> Task requirements: Return the full set of records, matching them character for character.
::: Extracted entries
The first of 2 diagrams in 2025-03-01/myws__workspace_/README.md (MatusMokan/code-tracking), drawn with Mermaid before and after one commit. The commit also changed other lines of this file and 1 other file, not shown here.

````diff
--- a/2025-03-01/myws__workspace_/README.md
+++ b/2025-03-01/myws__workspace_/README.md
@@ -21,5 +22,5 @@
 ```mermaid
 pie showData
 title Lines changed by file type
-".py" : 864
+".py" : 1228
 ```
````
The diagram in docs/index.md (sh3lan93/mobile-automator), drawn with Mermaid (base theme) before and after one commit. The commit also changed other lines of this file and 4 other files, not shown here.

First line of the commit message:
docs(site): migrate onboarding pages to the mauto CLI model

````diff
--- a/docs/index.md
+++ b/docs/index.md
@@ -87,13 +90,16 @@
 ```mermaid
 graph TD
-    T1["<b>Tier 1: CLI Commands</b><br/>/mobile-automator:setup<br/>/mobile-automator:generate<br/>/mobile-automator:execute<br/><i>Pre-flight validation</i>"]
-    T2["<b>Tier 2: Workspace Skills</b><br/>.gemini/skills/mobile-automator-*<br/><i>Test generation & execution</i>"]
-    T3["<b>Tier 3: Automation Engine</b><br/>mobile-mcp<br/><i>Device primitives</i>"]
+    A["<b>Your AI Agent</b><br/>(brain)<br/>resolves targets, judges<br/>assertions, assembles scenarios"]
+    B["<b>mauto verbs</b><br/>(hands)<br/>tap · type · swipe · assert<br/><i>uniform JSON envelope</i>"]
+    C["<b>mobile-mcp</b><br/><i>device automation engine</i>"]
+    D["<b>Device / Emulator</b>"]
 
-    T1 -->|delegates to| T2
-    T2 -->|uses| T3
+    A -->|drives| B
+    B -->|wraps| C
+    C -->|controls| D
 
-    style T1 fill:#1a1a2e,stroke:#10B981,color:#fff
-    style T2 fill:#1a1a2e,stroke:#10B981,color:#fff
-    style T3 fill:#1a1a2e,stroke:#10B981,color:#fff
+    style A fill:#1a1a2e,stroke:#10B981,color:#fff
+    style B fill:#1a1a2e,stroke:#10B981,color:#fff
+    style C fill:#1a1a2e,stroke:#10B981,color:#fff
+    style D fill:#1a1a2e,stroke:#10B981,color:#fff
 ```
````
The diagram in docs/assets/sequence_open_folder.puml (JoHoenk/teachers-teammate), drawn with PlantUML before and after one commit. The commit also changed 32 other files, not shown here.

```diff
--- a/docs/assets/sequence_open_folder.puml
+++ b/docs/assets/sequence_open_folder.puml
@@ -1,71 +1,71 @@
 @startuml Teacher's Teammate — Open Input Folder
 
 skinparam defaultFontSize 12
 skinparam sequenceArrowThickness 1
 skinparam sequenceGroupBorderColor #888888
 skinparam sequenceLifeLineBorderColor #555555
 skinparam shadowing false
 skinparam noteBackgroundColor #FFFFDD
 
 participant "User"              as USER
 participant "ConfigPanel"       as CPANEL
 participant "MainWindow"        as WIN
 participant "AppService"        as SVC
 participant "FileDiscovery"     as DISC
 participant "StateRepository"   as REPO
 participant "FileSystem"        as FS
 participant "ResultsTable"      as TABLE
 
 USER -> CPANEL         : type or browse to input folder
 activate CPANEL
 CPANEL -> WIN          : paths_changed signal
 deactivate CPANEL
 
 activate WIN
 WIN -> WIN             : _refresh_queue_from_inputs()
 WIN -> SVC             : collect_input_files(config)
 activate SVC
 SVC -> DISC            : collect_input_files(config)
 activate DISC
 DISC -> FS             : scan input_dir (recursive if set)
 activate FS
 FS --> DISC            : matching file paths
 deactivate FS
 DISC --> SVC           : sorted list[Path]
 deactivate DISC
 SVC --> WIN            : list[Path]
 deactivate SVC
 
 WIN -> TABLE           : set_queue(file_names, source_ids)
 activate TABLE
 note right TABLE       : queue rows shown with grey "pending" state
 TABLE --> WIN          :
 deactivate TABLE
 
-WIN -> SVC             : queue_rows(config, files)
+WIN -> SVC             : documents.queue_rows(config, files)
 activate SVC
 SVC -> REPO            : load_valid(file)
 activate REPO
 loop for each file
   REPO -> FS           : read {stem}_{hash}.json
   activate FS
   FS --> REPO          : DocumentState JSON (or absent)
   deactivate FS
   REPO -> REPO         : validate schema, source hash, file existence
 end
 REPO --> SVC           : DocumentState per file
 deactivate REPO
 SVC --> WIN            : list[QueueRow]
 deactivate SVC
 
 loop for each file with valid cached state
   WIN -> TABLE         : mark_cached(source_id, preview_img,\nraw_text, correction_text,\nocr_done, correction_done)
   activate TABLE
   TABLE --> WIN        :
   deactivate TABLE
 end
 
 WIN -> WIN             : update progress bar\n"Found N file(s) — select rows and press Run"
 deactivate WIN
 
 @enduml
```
::::::
> Output for this task:
The first of 2 diagrams in 2025-03-01/myws__workspace_/README.md (MatusMokan/code-tracking), drawn with Mermaid before and after one commit. The commit also changed other lines of this file and 1 other file, not shown here.

````diff
--- a/2025-03-01/myws__workspace_/README.md
+++ b/2025-03-01/myws__workspace_/README.md
@@ -21,5 +22,5 @@
 ```mermaid
 pie showData
 title Lines changed by file type
-".py" : 864
+".py" : 1228
 ```
````
The diagram in docs/index.md (sh3lan93/mobile-automator), drawn with Mermaid (base theme) before and after one commit. The commit also changed other lines of this file and 4 other files, not shown here.

First line of the commit message:
docs(site): migrate onboarding pages to the mauto CLI model

````diff
--- a/docs/index.md
+++ b/docs/index.md
@@ -87,13 +90,16 @@
 ```mermaid
 graph TD
-    T1["<b>Tier 1: CLI Commands</b><br/>/mobile-automator:setup<br/>/mobile-automator:generate<br/>/mobile-automator:execute<br/><i>Pre-flight validation</i>"]
-    T2["<b>Tier 2: Workspace Skills</b><br/>.gemini/skills/mobile-automator-*<br/><i>Test generation & execution</i>"]
-    T3["<b>Tier 3: Automation Engine</b><br/>mobile-mcp<br/><i>Device primitives</i>"]
+    A["<b>Your AI Agent</b><br/>(brain)<br/>resolves targets, judges<br/>assertions, assembles scenarios"]
+    B["<b>mauto verbs</b><br/>(hands)<br/>tap · type · swipe · assert<br/><i>uniform JSON envelope</i>"]
+    C["<b>mobile-mcp</b><br/><i>device automation engine</i>"]
+    D["<b>Device / Emulator</b>"]
 
-    T1 -->|delegates to| T2
-    T2 -->|uses| T3
+    A -->|drives| B
+    B -->|wraps| C
+    C -->|controls| D
 
-    style T1 fill:#1a1a2e,stroke:#10B981,color:#fff
-    style T2 fill:#1a1a2e,stroke:#10B981,color:#fff
-    style T3 fill:#1a1a2e,stroke:#10B981,color:#fff
+    style A fill:#1a1a2e,stroke:#10B981,color:#fff
+    style B fill:#1a1a2e,stroke:#10B981,color:#fff
+    style C fill:#1a1a2e,stroke:#10B981,color:#fff
+    style D fill:#1a1a2e,stroke:#10B981,color:#fff
 ```
````
The diagram in docs/assets/sequence_open_folder.puml (JoHoenk/teachers-teammate), drawn with PlantUML before and after one commit. The commit also changed 32 other files, not shown here.

```diff
--- a/docs/assets/sequence_open_folder.puml
+++ b/docs/assets/sequence_open_folder.puml
@@ -1,71 +1,71 @@
 @startuml Teacher's Teammate — Open Input Folder
 
 skinparam defaultFontSize 12
 skinparam sequenceArrowThickness 1
 skinparam sequenceGroupBorderColor #888888
 skinparam sequenceLifeLineBorderColor #555555
 skinparam shadowing false
 skinparam noteBackgroundColor #FFFFDD
 
 participant "User"              as USER
 participant "ConfigPanel"       as CPANEL
 participant "MainWindow"        as WIN
 participant "AppService"        as SVC
 participant "FileDiscovery"     as DISC
 participant "StateRepository"   as REPO
 participant "FileSystem"        as FS
 participant "ResultsTable"      as TABLE
 
 USER -> CPANEL         : type or browse to input folder
 activate CPANEL
 CPANEL -> WIN          : paths_changed signal
 deactivate CPANEL
 
 activate WIN
 WIN -> WIN             : _refresh_queue_from_inputs()
 WIN -> SVC             : collect_input_files(config)
 activate SVC
 SVC -> DISC            : collect_input_files(config)
 activate DISC
 DISC -> FS             : scan input_dir (recursive if set)
 activate FS
 FS --> DISC            : matching file paths
 deactivate FS
 DISC --> SVC           : sorted list[Path]
 deactivate DISC
 SVC --> WIN            : list[Path]
 deactivate SVC
 
 WIN -> TABLE           : set_queue(file_names, source_ids)
 activate TABLE
 note right TABLE       : queue rows shown with grey "pending" state
 TABLE --> WIN          :
 deactivate TABLE
 
-WIN -> SVC             : queue_rows(config, files)
+WIN -> SVC             : documents.queue_rows(config, files)
 activate SVC
 SVC -> REPO            : load_valid(file)
 activate REPO
 loop for each file
   REPO -> FS           : read {stem}_{hash}.json
   activate FS
   FS --> REPO          : DocumentState JSON (or absent)
   deactivate FS
   REPO -> REPO         : validate schema, source hash, file existence
 end
 REPO --> SVC           : DocumentState per file
 deactivate REPO
 SVC --> WIN            : list[QueueRow]
 deactivate SVC
 
 loop for each file with valid cached state
   WIN -> TABLE         : mark_cached(source_id, preview_img,\nraw_text, correction_text,\nocr_done, correction_done)
   activate TABLE
   TABLE --> WIN        :
   deactivate TABLE
 end
 
 WIN -> WIN             : update progress bar\n"Found N file(s) — select rows and press Run"
 deactivate WIN
 
 @enduml
```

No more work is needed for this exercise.